**Instructions to follow**
In the records below, some lines hold the word "span". Copy each of those lines.

- Opening Delimiter -

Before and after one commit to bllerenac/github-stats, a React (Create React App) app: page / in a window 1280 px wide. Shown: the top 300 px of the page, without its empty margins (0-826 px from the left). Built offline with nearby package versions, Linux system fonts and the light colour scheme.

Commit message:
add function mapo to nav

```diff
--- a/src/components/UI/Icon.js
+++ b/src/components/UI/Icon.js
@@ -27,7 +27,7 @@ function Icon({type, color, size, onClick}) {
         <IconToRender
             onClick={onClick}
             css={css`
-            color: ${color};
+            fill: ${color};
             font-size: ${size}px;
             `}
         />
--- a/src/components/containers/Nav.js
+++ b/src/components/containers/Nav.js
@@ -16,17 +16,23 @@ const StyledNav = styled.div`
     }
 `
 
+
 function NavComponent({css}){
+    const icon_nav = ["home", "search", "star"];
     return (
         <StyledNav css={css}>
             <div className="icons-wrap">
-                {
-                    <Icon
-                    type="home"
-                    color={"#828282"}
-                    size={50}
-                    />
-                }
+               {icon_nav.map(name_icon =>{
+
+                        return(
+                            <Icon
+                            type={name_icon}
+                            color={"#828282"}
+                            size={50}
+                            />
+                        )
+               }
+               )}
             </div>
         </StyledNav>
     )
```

- Closing Delimiter -
- Opening Delimiter -

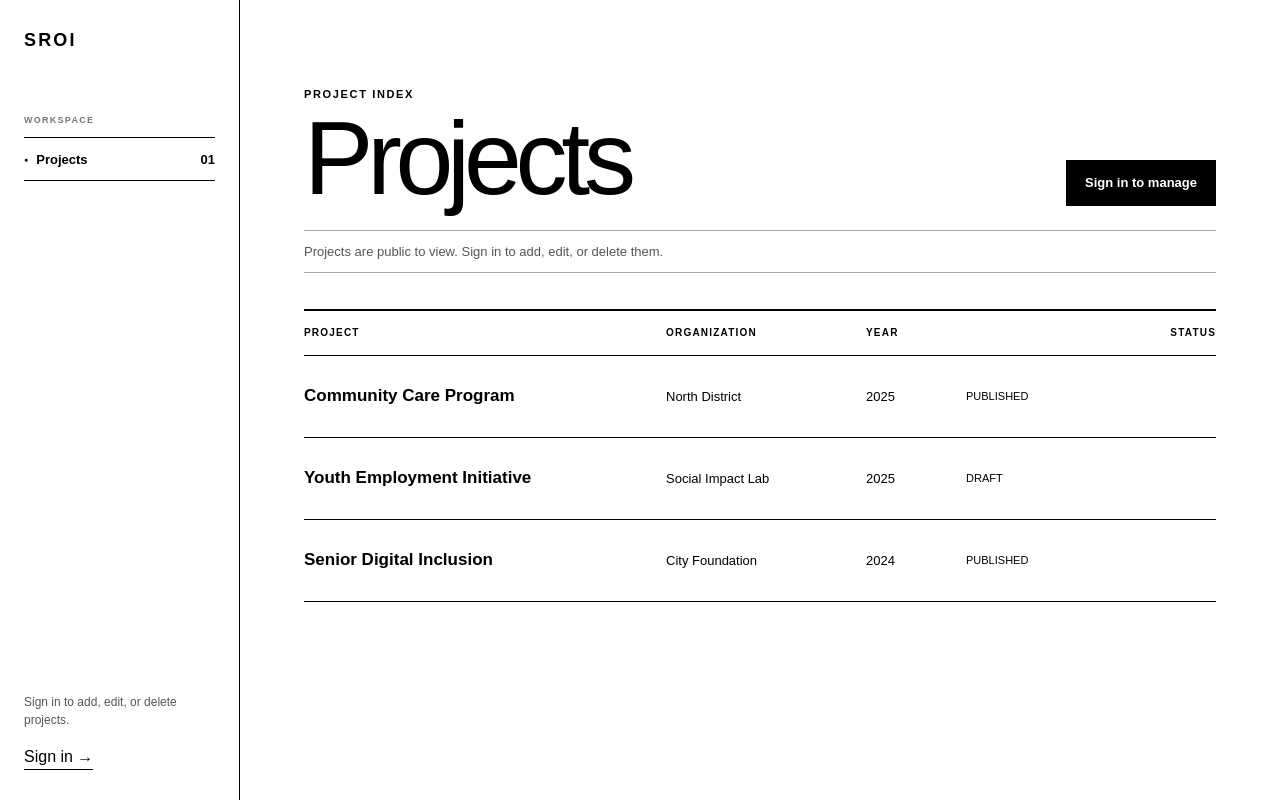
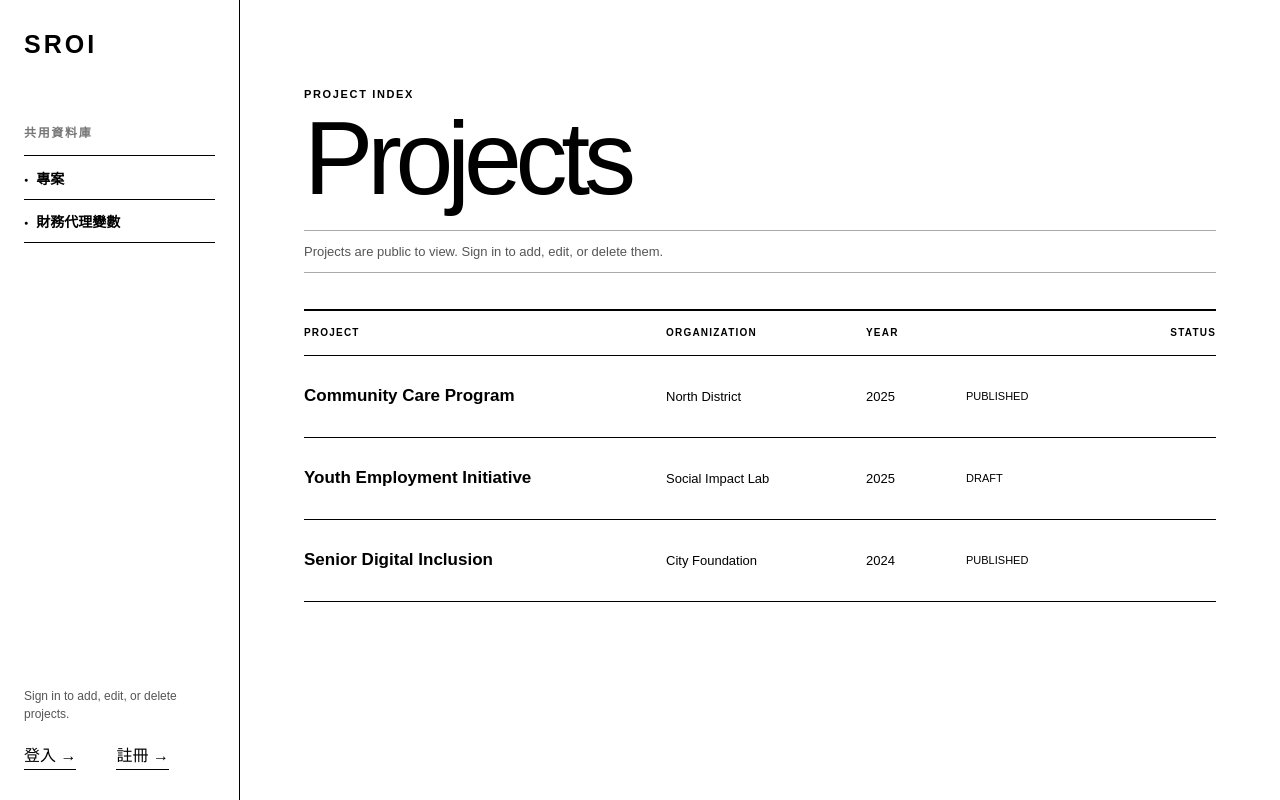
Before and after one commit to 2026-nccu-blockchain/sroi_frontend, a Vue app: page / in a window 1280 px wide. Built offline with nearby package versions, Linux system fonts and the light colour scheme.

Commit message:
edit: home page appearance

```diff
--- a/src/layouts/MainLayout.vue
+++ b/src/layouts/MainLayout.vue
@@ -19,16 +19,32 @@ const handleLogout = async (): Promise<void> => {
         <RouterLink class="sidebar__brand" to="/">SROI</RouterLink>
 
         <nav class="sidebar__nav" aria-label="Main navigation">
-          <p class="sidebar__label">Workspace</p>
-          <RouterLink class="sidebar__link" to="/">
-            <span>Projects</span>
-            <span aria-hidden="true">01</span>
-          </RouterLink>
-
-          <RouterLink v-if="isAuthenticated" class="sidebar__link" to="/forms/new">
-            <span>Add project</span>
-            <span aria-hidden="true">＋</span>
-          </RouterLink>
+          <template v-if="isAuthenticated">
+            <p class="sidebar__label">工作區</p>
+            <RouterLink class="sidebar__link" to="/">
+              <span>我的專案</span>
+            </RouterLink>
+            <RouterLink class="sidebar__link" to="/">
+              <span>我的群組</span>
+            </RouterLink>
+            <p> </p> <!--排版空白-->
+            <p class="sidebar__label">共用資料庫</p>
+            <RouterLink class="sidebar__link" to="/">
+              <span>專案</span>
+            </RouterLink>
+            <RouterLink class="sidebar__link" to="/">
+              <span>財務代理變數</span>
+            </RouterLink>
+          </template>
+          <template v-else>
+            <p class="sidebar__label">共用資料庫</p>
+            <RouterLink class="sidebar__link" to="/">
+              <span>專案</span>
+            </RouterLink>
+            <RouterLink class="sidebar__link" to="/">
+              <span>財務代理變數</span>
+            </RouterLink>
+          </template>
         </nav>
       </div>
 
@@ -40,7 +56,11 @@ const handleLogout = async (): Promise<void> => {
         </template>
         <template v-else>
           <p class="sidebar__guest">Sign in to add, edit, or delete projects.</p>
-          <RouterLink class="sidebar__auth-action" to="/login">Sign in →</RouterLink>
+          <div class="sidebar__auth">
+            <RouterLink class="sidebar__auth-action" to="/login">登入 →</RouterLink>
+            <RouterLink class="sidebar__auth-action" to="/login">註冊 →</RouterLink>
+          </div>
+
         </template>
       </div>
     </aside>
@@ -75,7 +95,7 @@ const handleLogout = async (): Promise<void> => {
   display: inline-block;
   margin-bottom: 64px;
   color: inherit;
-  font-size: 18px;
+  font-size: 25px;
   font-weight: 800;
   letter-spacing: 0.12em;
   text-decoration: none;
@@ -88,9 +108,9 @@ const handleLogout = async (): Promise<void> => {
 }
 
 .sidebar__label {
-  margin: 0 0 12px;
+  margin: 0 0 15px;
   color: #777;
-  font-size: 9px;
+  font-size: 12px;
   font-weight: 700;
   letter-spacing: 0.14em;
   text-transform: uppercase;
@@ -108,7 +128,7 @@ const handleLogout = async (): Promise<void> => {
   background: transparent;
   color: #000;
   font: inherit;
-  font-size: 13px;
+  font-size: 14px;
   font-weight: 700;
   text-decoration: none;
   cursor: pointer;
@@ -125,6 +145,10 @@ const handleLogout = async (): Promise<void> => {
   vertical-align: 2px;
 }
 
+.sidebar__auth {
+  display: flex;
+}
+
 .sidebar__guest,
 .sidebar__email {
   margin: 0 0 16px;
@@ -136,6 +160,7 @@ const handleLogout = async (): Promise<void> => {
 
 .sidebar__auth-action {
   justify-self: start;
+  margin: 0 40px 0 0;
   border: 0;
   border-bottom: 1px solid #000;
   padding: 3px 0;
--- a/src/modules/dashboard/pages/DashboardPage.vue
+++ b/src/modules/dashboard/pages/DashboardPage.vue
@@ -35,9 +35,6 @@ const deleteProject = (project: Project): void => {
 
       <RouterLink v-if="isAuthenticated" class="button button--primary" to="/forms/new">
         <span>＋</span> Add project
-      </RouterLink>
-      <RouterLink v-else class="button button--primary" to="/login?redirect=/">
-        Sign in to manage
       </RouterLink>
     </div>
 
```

- Closing Delimiter -

**Answer to this task**
-            <span>Projects</span>
-            <span aria-hidden="true">01</span>
-            <span>Add project</span>
-            <span aria-hidden="true">＋</span>
+              <span>我的專案</span>
+              <span>我的群組</span>
+              <span>專案</span>
+              <span>財務代理變數</span>
+              <span>專案</span>
+              <span>財務代理變數</span>
         <span>＋</span> Add project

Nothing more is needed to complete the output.